◆ **WORK TO COMPLETE**
Read the listing and extract each line that includes the word "textColor".

◆ **PROVIDED DATA**
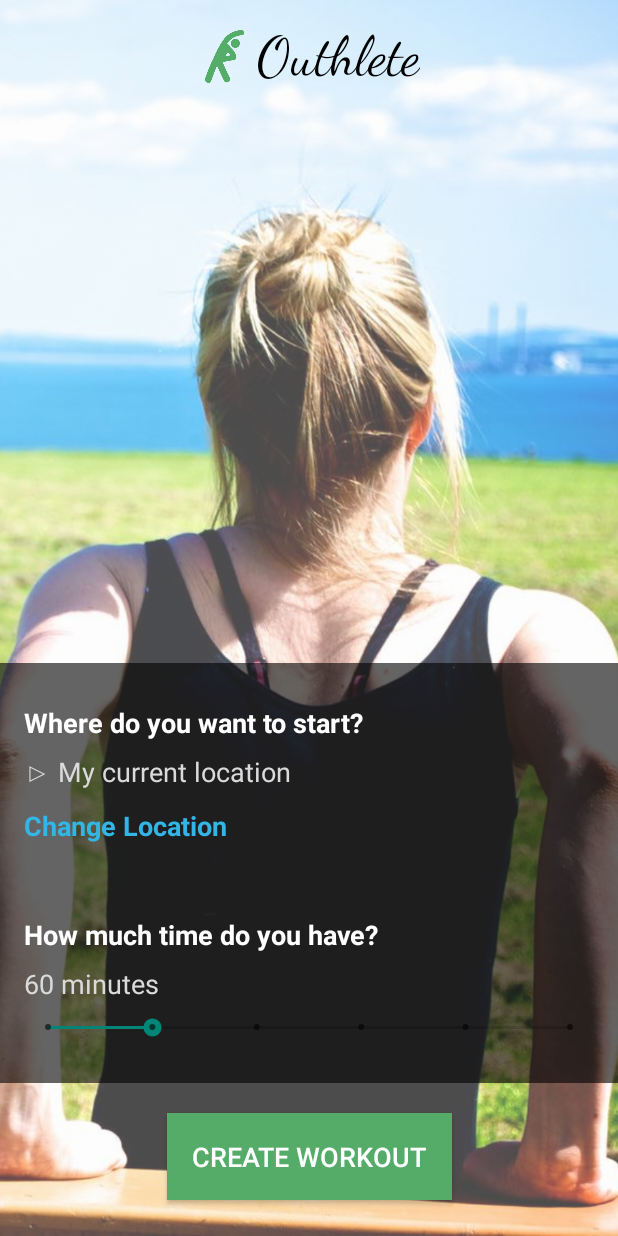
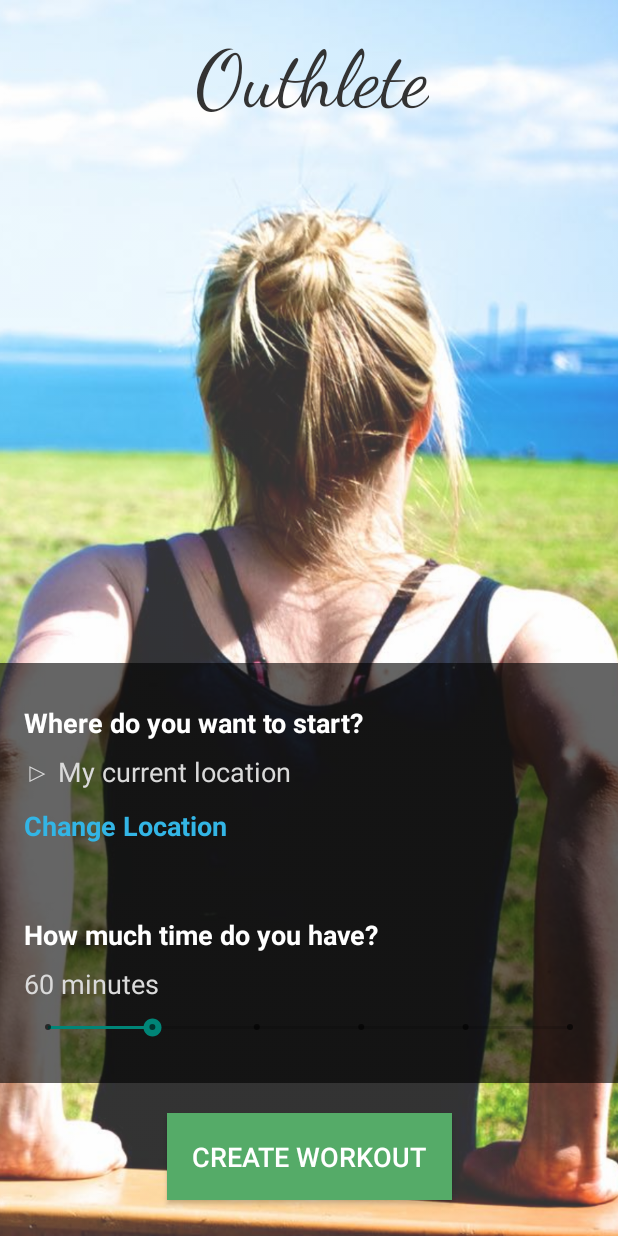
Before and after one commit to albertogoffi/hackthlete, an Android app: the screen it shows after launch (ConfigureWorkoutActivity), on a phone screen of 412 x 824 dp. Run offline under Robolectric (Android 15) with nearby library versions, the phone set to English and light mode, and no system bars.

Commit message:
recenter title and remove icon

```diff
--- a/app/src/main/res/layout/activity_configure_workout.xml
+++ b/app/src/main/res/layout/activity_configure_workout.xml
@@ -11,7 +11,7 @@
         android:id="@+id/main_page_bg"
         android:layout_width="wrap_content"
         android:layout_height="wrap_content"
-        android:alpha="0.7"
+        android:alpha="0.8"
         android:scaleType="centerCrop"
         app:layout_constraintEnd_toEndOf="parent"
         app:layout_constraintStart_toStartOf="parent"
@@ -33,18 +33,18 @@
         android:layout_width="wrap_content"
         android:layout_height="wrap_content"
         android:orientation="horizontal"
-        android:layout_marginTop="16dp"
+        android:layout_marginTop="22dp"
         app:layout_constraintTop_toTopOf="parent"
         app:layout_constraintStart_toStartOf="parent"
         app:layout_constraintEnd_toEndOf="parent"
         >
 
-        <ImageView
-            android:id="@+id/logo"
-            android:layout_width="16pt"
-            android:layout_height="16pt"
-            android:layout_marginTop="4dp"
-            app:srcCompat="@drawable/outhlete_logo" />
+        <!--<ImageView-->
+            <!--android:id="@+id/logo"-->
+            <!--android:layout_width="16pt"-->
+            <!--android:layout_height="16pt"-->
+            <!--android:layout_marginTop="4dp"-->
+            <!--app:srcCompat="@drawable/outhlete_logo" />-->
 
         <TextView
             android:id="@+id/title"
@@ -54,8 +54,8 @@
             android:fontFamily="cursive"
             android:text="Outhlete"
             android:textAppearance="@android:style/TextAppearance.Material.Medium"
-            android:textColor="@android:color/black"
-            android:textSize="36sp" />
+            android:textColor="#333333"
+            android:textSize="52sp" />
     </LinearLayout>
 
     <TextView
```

◆ **SOLUTION**
-            android:textColor="@android:color/black"
+            android:textColor="#333333"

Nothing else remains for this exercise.